Musings

British Museum showcases shunga erotic art

If you can make it out to London before January 5th, you’ll have the opportunity to see the most sexually explicit exhibition to grace the British Museum since its inception in 1753.

Shunga: Sex and Pleasure in Japanese Art is also the most extensive exhibition ever created on the subject.

Japanese shunga was a mainstream artistic genre from the 17th to the mid-19th century, during which time it was widely enjoyed and even presented to new brides as a form of instruction as well as arousal. Shunga is marked by exaggerated genitals, playfulness, luxury, and mutual pleasure.

Academics study the genre now, but for years starting in the 20th century, it was suppressed — even in the British Museum. It used to be confined to a cabinet of “obscene” artifacts. Finally, it is being given its rightful appreciation in the exhibition. And it sounds like a wonder to behold:

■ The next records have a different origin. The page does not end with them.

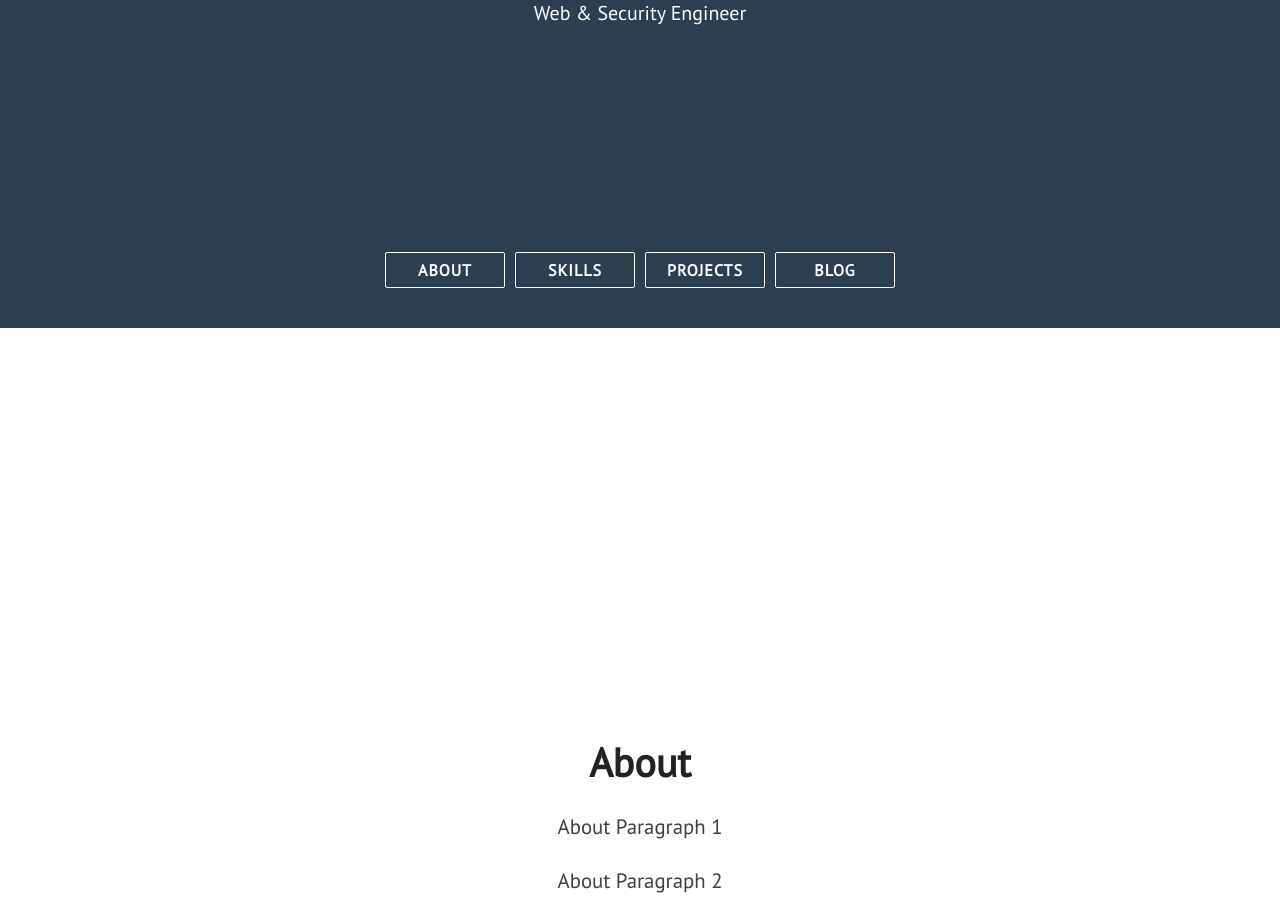
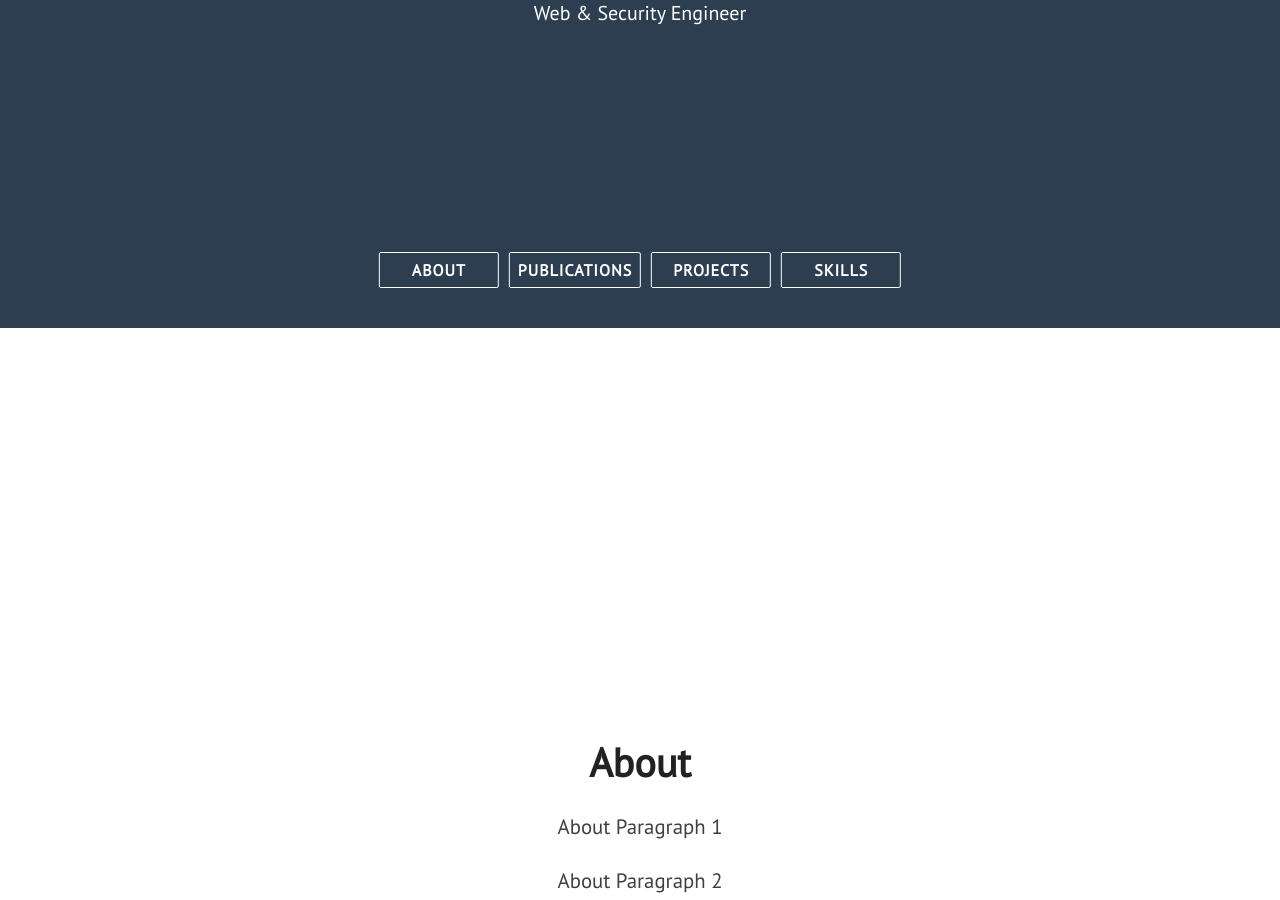
Before and after one commit to cmcabrera97/cmcabrera97.github.io, a Jekyll site: the page built from index.html, in a window 1280 px wide and 900 px high, scrolled down 572 px. Built offline with Jekyll 4.4.1, drawn with Linux system fonts in a browser that asks for light colours; nearby versions of some CDN libraries.

Commit message:
Update nav.html

```diff
--- a/_includes/nav.html
+++ b/_includes/nav.html
@@ -8,9 +8,9 @@
         <div class="head-punchline animated">{{ site.description }}</div>
         <div class="head-menu-wrap">
             <a class="semi-transparent-button with-border nav-links" href="#about">ABOUT</a>
+            <a class="semi-transparent-button with-border nav-links" href="#blog-posts">PUBLICATIONS</a>
+            <a class="semi-transparent-button with-border nav-links" href="#projects">PROJECTS</a>
             <a class="semi-transparent-button with-border nav-links" href="#skills">SKILLS</a>
-            <a class="semi-transparent-button with-border nav-links" href="#projects">PROJECTS</a>
-            <a class="semi-transparent-button with-border nav-links" href="#blog-posts">BLOG</a>
         </div>
     </div>
 </section>
```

A woman is pleasured by an octopus, its tentacles teasing their way into her every orifice. A kitten paws eagerly at a man’s testicles while he is locked in an embrace with his lover. Two women dally together, a dildo fastened around a waist; one urges the other: “Hurry up and put it in.”

. . . Everywhere you look, your gaze is unambiguously directed toward the often oversized, luxuriantly depicted genitalia of both sexes. “It was a pictorial tradition not committed to naturalism, and so that permits selective emphasis,” said Clark. “Attention is focused on the sexual bliss on the faces โ€“ and the engines of that pleasure, the genitals. Other parts of the body are downplayed and then there are gorgeous textiles, lacquerware, food and drink, so there is a seamless continuum of luxury and pleasure.”

Shunga: Sex and Pleasure in Japanese Art runs through January 5th at the British Museum.